Detected change data
○ ○ ○ ○ ○

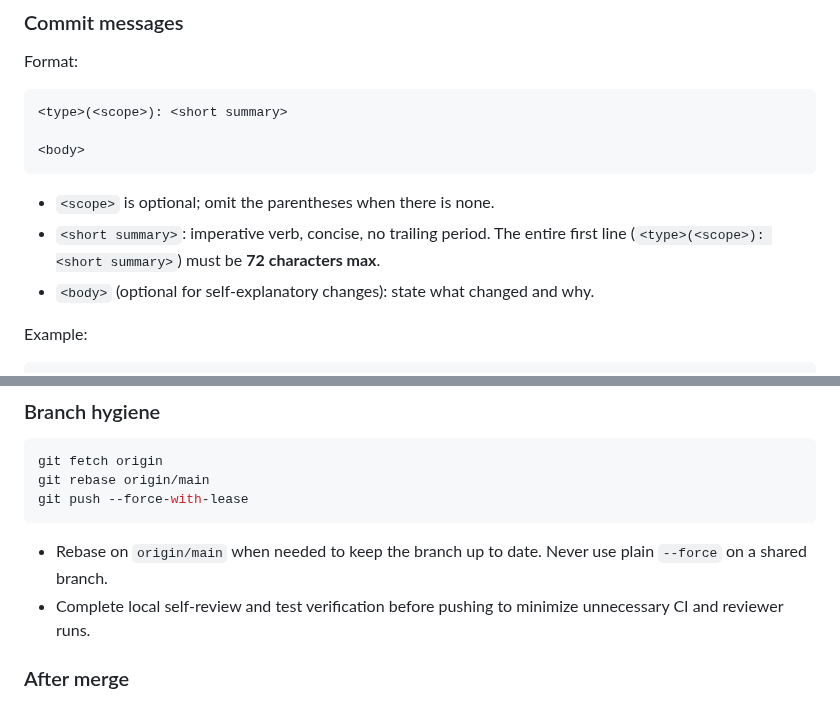
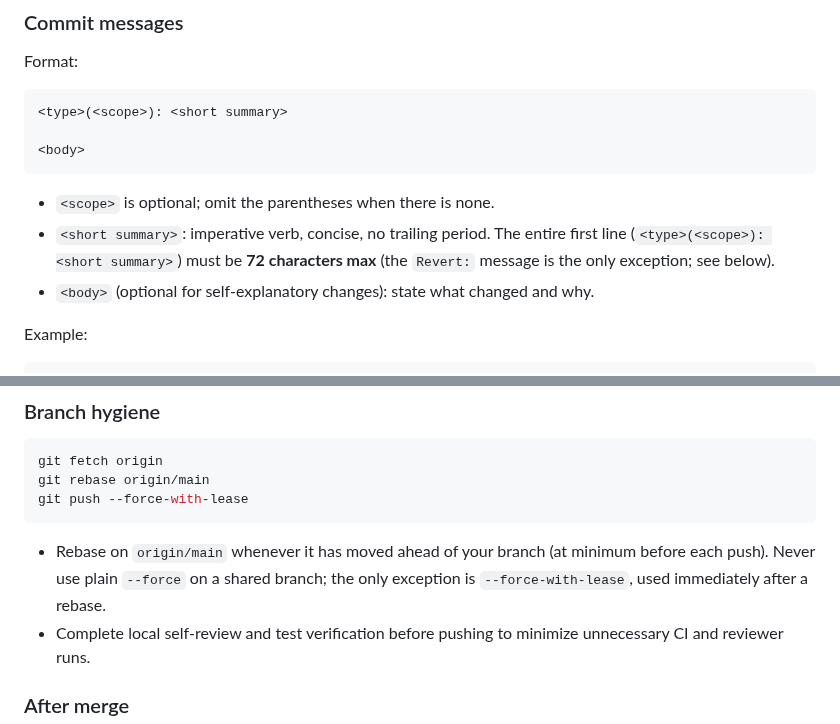
Before and after one commit to daftpunkwav/wave-code, a Markdown page: AGENTS.md, 2 parts joined by grey strips. Drawn GitHub-style.

Commit message:
docs: clarify rebase, force-push, revert rules
Give the rebase rule a concrete trigger, restore the
--force-with-lease exception to the plain --force prohibition, and
cross-reference the revert exception from the subject-length rule so
each convention is self-contained.

````diff
--- a/AGENTS.md
+++ b/AGENTS.md
@@ -36,7 +36,7 @@ Format:
 ```
 
 - `<scope>` is optional; omit the parentheses when there is none.
-- `<short summary>`: imperative verb, concise, no trailing period. The entire first line (`<type>(<scope>): <short summary>`) must be **72 characters max**.
+- `<short summary>`: imperative verb, concise, no trailing period. The entire first line (`<type>(<scope>): <short summary>`) must be **72 characters max** (the `Revert:` message is the only exception; see below).
 - `<body>` (optional for self-explanatory changes): state what changed and why.
 
 Example:
@@ -77,7 +77,7 @@ git rebase origin/main
 git push --force-with-lease
 ```
 
-- Rebase on `origin/main` when needed to keep the branch up to date. Never use plain `--force` on a shared branch.
+- Rebase on `origin/main` whenever it has moved ahead of your branch (at minimum before each push). Never use plain `--force` on a shared branch; the only exception is `--force-with-lease`, used immediately after a rebase.
 - Complete local self-review and test verification before pushing to minimize unnecessary CI and reviewer runs.
 
 ### After merge
````
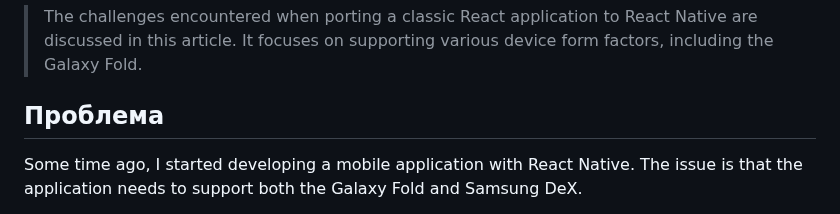
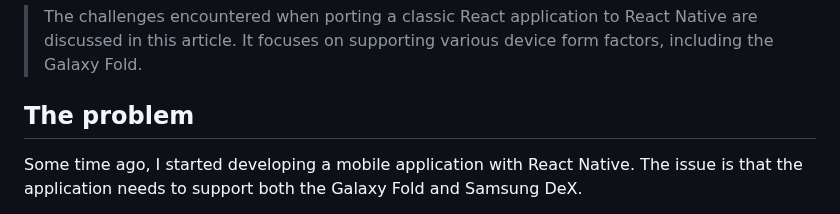
Before and after one commit to react-declarative/rn-declarative, a Markdown page: docs/HOWTO.md, the part around the change. GitHub-like rendering.

```diff
--- a/docs/HOWTO.md
+++ b/docs/HOWTO.md
@@ -2,7 +2,7 @@
 
 > The challenges encountered when porting a classic React application to React Native are discussed in this article. It focuses on supporting various device form factors, including the Galaxy Fold.
 
-## Проблема
+## The problem
 
 Some time ago, I started developing a mobile application with React Native. The issue is that the application needs to support both the Galaxy Fold and Samsung DeX.
 
```
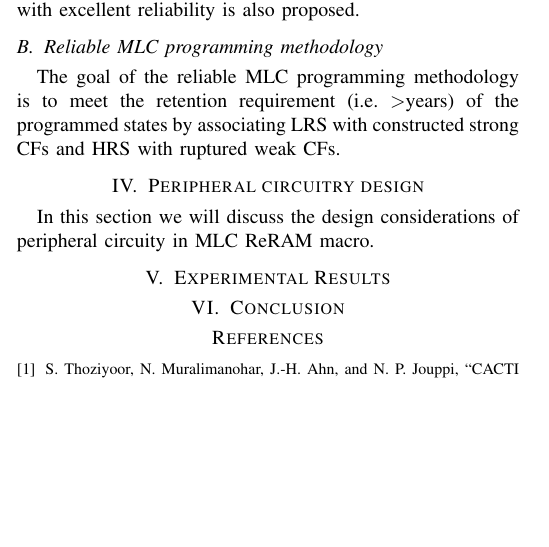
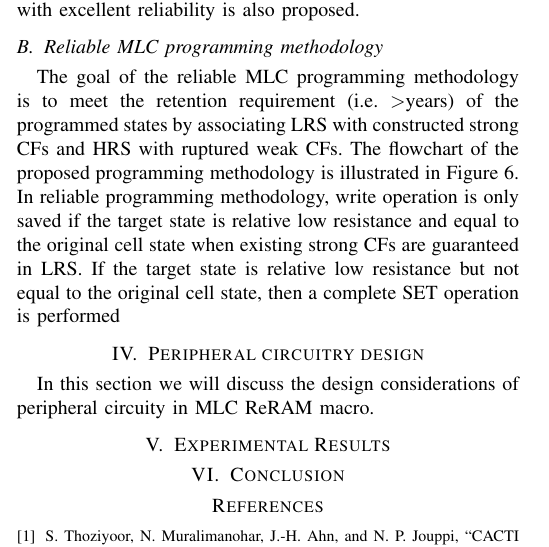
Before and after one commit to ominux/marrclm, a LaTeX paper (top.tex, which reads programming.tex): part of one column of page 4 of 4, cut so that both start at the same text, the shorter picture padded with empty space. Compiled offline with pdfLaTeX.

```diff
--- a/programming.tex
+++ b/programming.tex
@@ -25,4 +25,4 @@
 \vspace{-15pt}
 \end{figure}
 
-The goal of the reliable MLC programming methodology is to meet the retention requirement (i.e. $>$years) of the programmed states by associating LRS with constructed strong CFs and HRS with ruptured weak CFs.
+The goal of the reliable MLC programming methodology is to meet the retention requirement (i.e. $>$years) of the programmed states by associating LRS with constructed strong CFs and HRS with ruptured weak CFs. The flowchart of the proposed programming methodology is illustrated in Figure~\ref{fig:reliableprog}. In reliable programming methodology, write operation is only saved if the target state is relative low resistance and equal to the original cell state when existing strong CFs are guaranteed in LRS. If the target state is relative low resistance but not equal to the original cell state, then a complete SET operation is performed
```
Also changed, not shown: fig/fastprog.eps, other/fastprog.pdf, other/reliableprog.pdf, 2 other files.
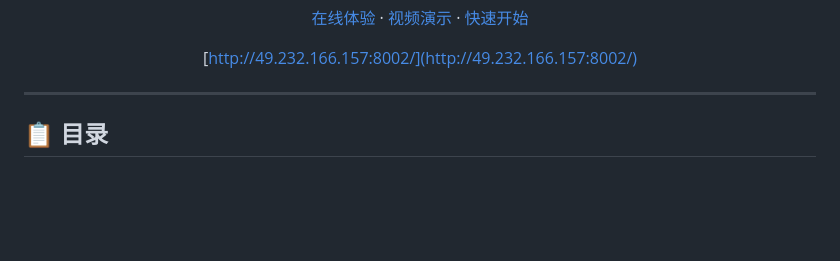
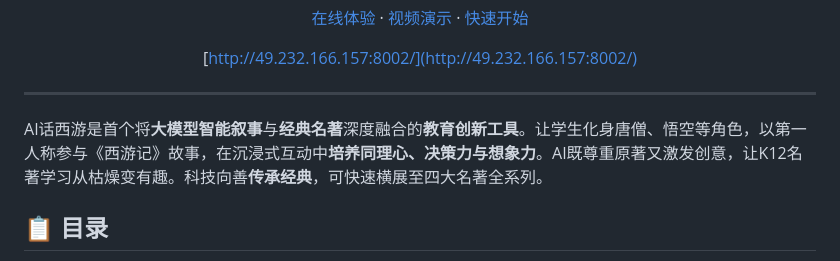
Before and after one commit to wangty225/xiyou-again-ai, a Markdown page: README.md, the part around the change. GitHub-like rendering; blank space fills up the shorter version.

Commit message:
doc: update readme.md

```diff
--- a/README.md
+++ b/README.md
@@ -17,6 +17,7 @@
 </div>
 
 ---
+AI话西游是首个将**大模型智能叙事**与**经典名著**深度融合的**教育创新工具**。让学生化身唐僧、悟空等角色，以第一人称参与《西游记》故事，在沉浸式互动中**培养同理心、决策力与想象力**。AI既尊重原著又激发创意，让K12名著学习从枯燥变有趣。科技向善**传承经典**，可快速横展至四大名著全系列。
 
 ## 📋 目录
 
```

○ ○ ○ ○ ○

AIM OF THE TASK: Reproduce the data word for word without its images.

RESPONSE AREA:
Before and after one commit to daftpunkwav/wave-code, a Markdown page: AGENTS.md, 2 parts joined by grey strips. Drawn GitHub-style.

Commit message:
docs: clarify rebase, force-push, revert rules
Give the rebase rule a concrete trigger, restore the
--force-with-lease exception to the plain --force prohibition, and
cross-reference the revert exception from the subject-length rule so
each convention is self-contained.

````diff
--- a/AGENTS.md
+++ b/AGENTS.md
@@ -36,7 +36,7 @@ Format:
 ```
 
 - `<scope>` is optional; omit the parentheses when there is none.
-- `<short summary>`: imperative verb, concise, no trailing period. The entire first line (`<type>(<scope>): <short summary>`) must be **72 characters max**.
+- `<short summary>`: imperative verb, concise, no trailing period. The entire first line (`<type>(<scope>): <short summary>`) must be **72 characters max** (the `Revert:` message is the only exception; see below).
 - `<body>` (optional for self-explanatory changes): state what changed and why.
 
 Example:
@@ -77,7 +77,7 @@ git rebase origin/main
 git push --force-with-lease
 ```
 
-- Rebase on `origin/main` when needed to keep the branch up to date. Never use plain `--force` on a shared branch.
+- Rebase on `origin/main` whenever it has moved ahead of your branch (at minimum before each push). Never use plain `--force` on a shared branch; the only exception is `--force-with-lease`, used immediately after a rebase.
 - Complete local self-review and test verification before pushing to minimize unnecessary CI and reviewer runs.
 
 ### After merge
````
Before and after one commit to react-declarative/rn-declarative, a Markdown page: docs/HOWTO.md, the part around the change. GitHub-like rendering.

```diff
--- a/docs/HOWTO.md
+++ b/docs/HOWTO.md
@@ -2,7 +2,7 @@
 
 > The challenges encountered when porting a classic React application to React Native are discussed in this article. It focuses on supporting various device form factors, including the Galaxy Fold.
 
-## Проблема
+## The problem
 
 Some time ago, I started developing a mobile application with React Native. The issue is that the application needs to support both the Galaxy Fold and Samsung DeX.
 
```
Before and after one commit to ominux/marrclm, a LaTeX paper (top.tex, which reads programming.tex): part of one column of page 4 of 4, cut so that both start at the same text, the shorter picture padded with empty space. Compiled offline with pdfLaTeX.

```diff
--- a/programming.tex
+++ b/programming.tex
@@ -25,4 +25,4 @@
 \vspace{-15pt}
 \end{figure}
 
-The goal of the reliable MLC programming methodology is to meet the retention requirement (i.e. $>$years) of the programmed states by associating LRS with constructed strong CFs and HRS with ruptured weak CFs.
+The goal of the reliable MLC programming methodology is to meet the retention requirement (i.e. $>$years) of the programmed states by associating LRS with constructed strong CFs and HRS with ruptured weak CFs. The flowchart of the proposed programming methodology is illustrated in Figure~\ref{fig:reliableprog}. In reliable programming methodology, write operation is only saved if the target state is relative low resistance and equal to the original cell state when existing strong CFs are guaranteed in LRS. If the target state is relative low resistance but not equal to the original cell state, then a complete SET operation is performed
```
Also changed, not shown: fig/fastprog.eps, other/fastprog.pdf, other/reliableprog.pdf, 2 other files.
Before and after one commit to wangty225/xiyou-again-ai, a Markdown page: README.md, the part around the change. GitHub-like rendering; blank space fills up the shorter version.

Commit message:
doc: update readme.md

```diff
--- a/README.md
+++ b/README.md
@@ -17,6 +17,7 @@
 </div>
 
 ---
+AI话西游是首个将**大模型智能叙事**与**经典名著**深度融合的**教育创新工具**。让学生化身唐僧、悟空等角色，以第一人称参与《西游记》故事，在沉浸式互动中**培养同理心、决策力与想象力**。AI既尊重原著又激发创意，让K12名著学习从枯燥变有趣。科技向善**传承经典**，可快速横展至四大名著全系列。
 
 ## 📋 目录
 
```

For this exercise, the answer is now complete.